[Modification records]
···
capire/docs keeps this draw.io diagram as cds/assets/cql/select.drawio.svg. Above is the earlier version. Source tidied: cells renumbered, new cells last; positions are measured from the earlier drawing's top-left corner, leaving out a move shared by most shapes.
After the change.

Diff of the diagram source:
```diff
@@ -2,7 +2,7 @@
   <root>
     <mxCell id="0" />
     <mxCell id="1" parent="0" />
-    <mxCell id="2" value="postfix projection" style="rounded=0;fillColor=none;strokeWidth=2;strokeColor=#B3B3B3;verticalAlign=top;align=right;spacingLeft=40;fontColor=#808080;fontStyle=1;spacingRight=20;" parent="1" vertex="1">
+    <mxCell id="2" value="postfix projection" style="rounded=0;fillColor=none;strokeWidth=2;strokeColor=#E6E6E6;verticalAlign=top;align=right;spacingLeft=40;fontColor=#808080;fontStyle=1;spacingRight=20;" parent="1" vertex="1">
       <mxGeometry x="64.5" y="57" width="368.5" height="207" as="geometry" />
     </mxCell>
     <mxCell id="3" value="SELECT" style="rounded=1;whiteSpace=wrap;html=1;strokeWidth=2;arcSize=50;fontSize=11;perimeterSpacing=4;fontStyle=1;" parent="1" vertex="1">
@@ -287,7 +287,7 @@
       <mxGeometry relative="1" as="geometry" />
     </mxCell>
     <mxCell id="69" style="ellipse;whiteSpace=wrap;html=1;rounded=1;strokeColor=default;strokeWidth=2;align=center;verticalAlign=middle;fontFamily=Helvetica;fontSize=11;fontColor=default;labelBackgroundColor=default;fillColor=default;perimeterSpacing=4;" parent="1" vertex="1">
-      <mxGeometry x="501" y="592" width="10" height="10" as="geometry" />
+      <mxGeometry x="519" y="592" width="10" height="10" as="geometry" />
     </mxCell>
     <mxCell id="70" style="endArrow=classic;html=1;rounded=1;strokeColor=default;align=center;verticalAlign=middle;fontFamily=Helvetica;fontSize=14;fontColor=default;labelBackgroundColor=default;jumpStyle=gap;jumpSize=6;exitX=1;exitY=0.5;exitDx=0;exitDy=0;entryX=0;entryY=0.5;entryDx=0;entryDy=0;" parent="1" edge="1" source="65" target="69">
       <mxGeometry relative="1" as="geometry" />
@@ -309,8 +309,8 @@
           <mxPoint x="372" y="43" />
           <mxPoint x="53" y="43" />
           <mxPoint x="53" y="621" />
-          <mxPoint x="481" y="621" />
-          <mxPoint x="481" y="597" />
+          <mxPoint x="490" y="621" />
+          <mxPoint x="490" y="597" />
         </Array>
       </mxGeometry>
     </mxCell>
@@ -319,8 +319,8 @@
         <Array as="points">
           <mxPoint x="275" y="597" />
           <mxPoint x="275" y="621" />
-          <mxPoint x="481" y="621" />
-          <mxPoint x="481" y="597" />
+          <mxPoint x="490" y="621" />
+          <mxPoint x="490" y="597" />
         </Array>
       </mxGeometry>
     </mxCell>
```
···
Lines with the word "postfix" in them should be copied from the preceding records.

Answer to this exercise:
-    <mxCell id="2" value="postfix projection" style="rounded=0;fillColor=none;strokeWidth=2;strokeColor=#B3B3B3;verticalAlign=top;align=right;spacingLeft=40;fontColor=#808080;fontStyle=1;spacingRight=20;" parent="1" vertex="1">
+    <mxCell id="2" value="postfix projection" style="rounded=0;fillColor=none;strokeWidth=2;strokeColor=#E6E6E6;verticalAlign=top;align=right;spacingLeft=40;fontColor=#808080;fontStyle=1;spacingRight=20;" parent="1" vertex="1">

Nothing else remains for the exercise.